Financially, we were really strapped. In a way, those were the best of times. There were so many things we wanted to do but we had no money to accomplish it. Every time we could save a penny by doing it ourselves, we did. We made every effort to look good, be frugal and yet always put some money aside to plan for the future. Everyone volunteered, including the staff. An example of this was during the first years of PS Magazine. We had to sort every magazine by zip code. This was done upstairs on our living room floor with the help of skating moms. Alaska was in the upper left hand corner of the room and Wyoming in the lower right hand with all the other states in between. We did not have a large living room so stepping over and on each other was a common occurrence. Did I mention we also had to print our own address labels and stick them on every magazine? It seems so archaic, but it was a labor of love and all part of the growing process.

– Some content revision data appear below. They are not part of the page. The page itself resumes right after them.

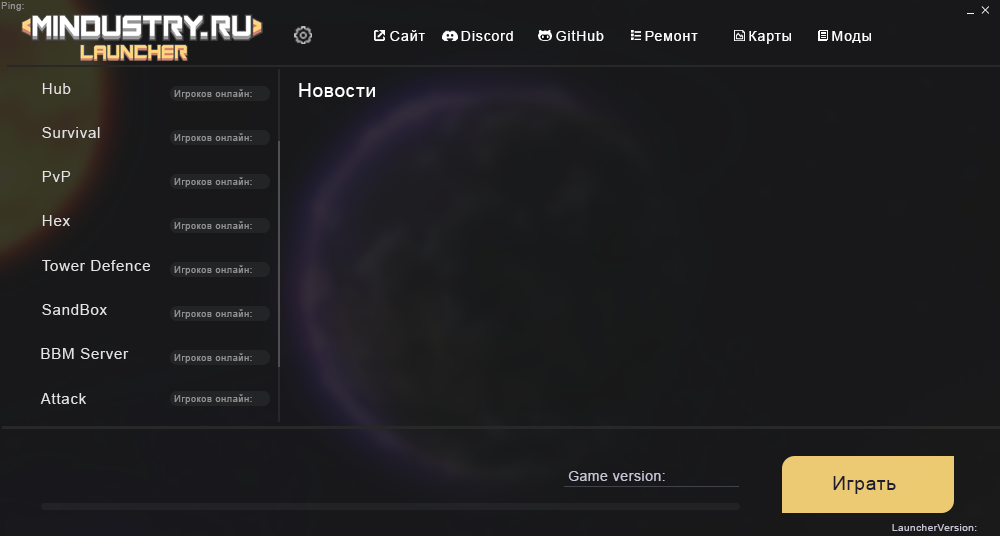
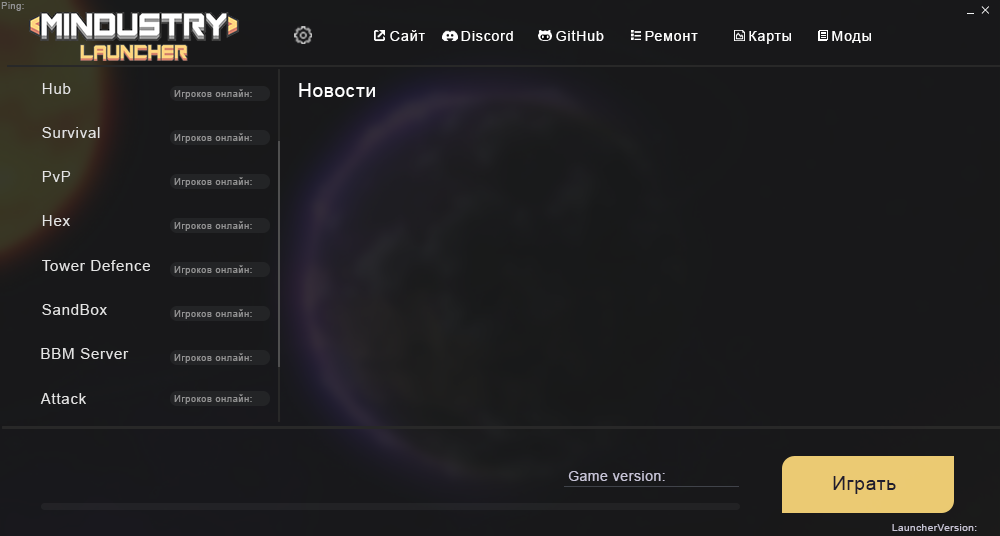
Update 4.0

Changed region(s): [[0.0, 0.0, 0.279, 0.0896]]

diff --git a/Launcher v2/Form1.cs b/Launcher v2/Form1.cs
@@ -233,7 +233,7 @@ namespace Launcher_v2
         #region -- Проверить пинг и статус -- 
         private void OnlStatus_Tick(object sender, EventArgs e)
         {
-            TimerOnlStatus.Interval = 15000;
+            TimerOnlStatus.Interval = 300000;
             ////////////////////////////////////////////////////////////////////////////////////////////////////////////////////////////////
             //Check Online
             IPStatus status = IPStatus.TimedOut;
@@ -288,7 +288,7 @@ namespace Launcher_v2
 
             //Ping
             List<string> serversList = new List<string>();
-            serversList.Add("Mindustry.ru"); //address
+            serversList.Add("EasyPlay.su"); //address
             Ping ping = new System.Net.NetworkInformation.Ping();
             PingReply pingReply = null;
 
@@ -522,7 +522,7 @@ namespace Launcher_v2
             DialogResult dialogResult = MessageBox.Show("Вы хотите перейти в Discord Mindustry.ru?", "Подтвердите действие!", MessageBoxButtons.YesNo);
             if (dialogResult == DialogResult.Yes)
             {
-                System.Diagnostics.Process.Start("https://ds.mindustry.ru/");
+                System.Diagnostics.Process.Start("https://ds.easyplay.su/");
             }
             else if (dialogResult == DialogResult.No)
             {
@@ -537,7 +537,7 @@ namespace Launcher_v2
             DialogResult dialogResult = MessageBox.Show("Вы хотите перейти перейти на сайт?", "Подтвердите действие!", MessageBoxButtons.YesNo);
             if (dialogResult == DialogResult.Yes)
             {
-                System.Diagnostics.Process.Start("https://mindustry.ru/");
+                System.Diagnostics.Process.Start("https://easyplay.su/");
             }
             else if (dialogResult == DialogResult.No)
             {
@@ -693,7 +693,7 @@ namespace Launcher_v2
             DialogResult dialogResult = MessageBox.Show("Вы хотите перейти перейти в GitHub?", "Подтвердите действие!", MessageBoxButtons.YesNo);
             if (dialogResult == DialogResult.Yes)
             {
-                System.Diagnostics.Process.Start("https://github.com/MindustryRu/Game-Launcher");
+                System.Diagnostics.Process.Start("https://github.com/EasyPlaySu/Game-Launcher");
             }
             else if (dialogResult == DialogResult.No)
             {

diff --git a/Launcher v2/Properties/Resources.Designer.cs b/Launcher v2/Properties/Resources.Designer.cs
@@ -19,7 +19,7 @@ namespace Launcher_v2.Properties {
     // с помощью такого средства, как ResGen или Visual Studio.
     // Чтобы добавить или удалить член, измените файл .ResX и снова запустите ResGen
     // с параметром /str или перестройте свой проект VS.
-    [global::System.CodeDom.Compiler.GeneratedCodeAttribute("System.Resources.Tools.StronglyTypedResourceBuilder", "4.0.0.0")]
+    [global::System.CodeDom.Compiler.GeneratedCodeAttribute("System.Resources.Tools.StronglyTypedResourceBuilder", "16.0.0.0")]
     [global::System.Diagnostics.DebuggerNonUserCodeAttribute()]
     [global::System.Runtime.CompilerServices.CompilerGeneratedAttribute()]
     internal class Resources {

diff --git a/README.md b/README.md
@@ -10,7 +10,7 @@
 - Buttons (Site\Discord\GitHub\Client/Launcher Repair\Maps\Mods
 - Display ping to servers
   
-For all questions, write to Discord: https://discord.mindustry.ru/
+For all questions, write to Discord: https://ds.easyplay.su/
 ![Discord Shield](https://discordapp.com/api/guilds/658670734222163989/widget.png?style=shield)
   
 </details>
@@ -25,7 +25,7 @@ For all questions, write to Discord: https://discord.mindustry.ru/
 - Кнопки (Сайт\Discord\GitHub\Ремонт клиента/лаунчера\Карты\Моды
 - Отображение пинга до серверов
 
-По всем вопросам пишите в Discord: https://discord.mindustry.ru/
+По всем вопросам пишите в Discord: https://ds.easyplay.su/
 ![Discord Shield](https://discordapp.com/api/guilds/658670734222163989/widget.png?style=shield)
   
 </details>
@@ -33,11 +33,11 @@ For all questions, write to Discord: https://discord.mindustry.ru/
 ![Logo](img/Logo_Launcher.png "Launcher screenshot")
 
 # Developers
-- [MindustryRu](https://github.com/MindustryRu) (Head Developer)
+- [EasyPlaySu](https://github.com/EasyPlaySu) (Head Developer)
 
 # Helpers
 - [Fatonndev](https://github.com/Fatonndev)
 - [MemFaceGo](https://github.com/MemFaceGo)
 
 # Discord Server Banner
-<a href="https://discord.mindustry.ru/"><img src="https://discordapp.com/api/guilds/658670734222163989/widget.png?style=banner4" alt="Discord Banner 4"/></a>
+<a href="https://ds.easyplay.su/"><img src="https://discordapp.com/api/guilds/658670734222163989/widget.png?style=banner4" alt="Discord Banner 4"/></a>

Amongst my recollections, one person stands out: Sandy Lamb. She is an outgoing, energetic and vivacious lady who believed enough in me to support my being hired during her presidency. I am forever grateful to her. She saw the future and brought it to the PSGA. No one ever believed more in our organization nor fought harder to bring recognition and respectability to our profession. Back then our goal was 1000 members. We were determined and under her leadership our goal was reached, even though coaches would cross to the other side of the street to avoid being accosted by Sandy and Carole inquiring why they were not members, and informing them of what they were missing. Soon we grew to 2000, 3000 and in the year 2006, over 6000. In the first publication of PS Magazine, Sandy wrote, “Look out world, here we come.” No truer sentiment was ever spoken during those early years.
There is one other memory I must share with you. In 2001, shortly after we moved into our new headquarters, we invited every past president to come and see how their dreams had come to fruition. Every living president attended. After a tour of the building and the grounds, we all went to dinner and afterwards had a short presentation with appreciation for each of the presidents and their contribution to our success. We closed by asking if anyone wanted to comment. Every president, in turn, stood up and shared their memories and thoughts. It was completely spontaneous so no recording was made but our eyes filled with tears and our hearts resounded in love and laughter. We laughed and cried and then laughed some more. What an incredible evening that was. One specific comment I remember was made by Bob O’Connell, the oldest president in attendance, who remarked that the cost of the dinner alone that evening was more than the entire budget during his presidency.
Yes, in 75 years we have come a long way. There are many stories to tell about the hard work, the dreams, the sacrifices and the commitment of our forefathers making the PSA what it is today. That being said, however, all the past efforts would come quickly to an end if the same dedication and earnest goals and desires were not in place today. Each of us has our own story to tell, our own contribution made or yet to be made. That is what makes the PSA such a vibrant and unique organization. We are still volunteering, dreaming, planning and looking to the future. Look out world, here we come!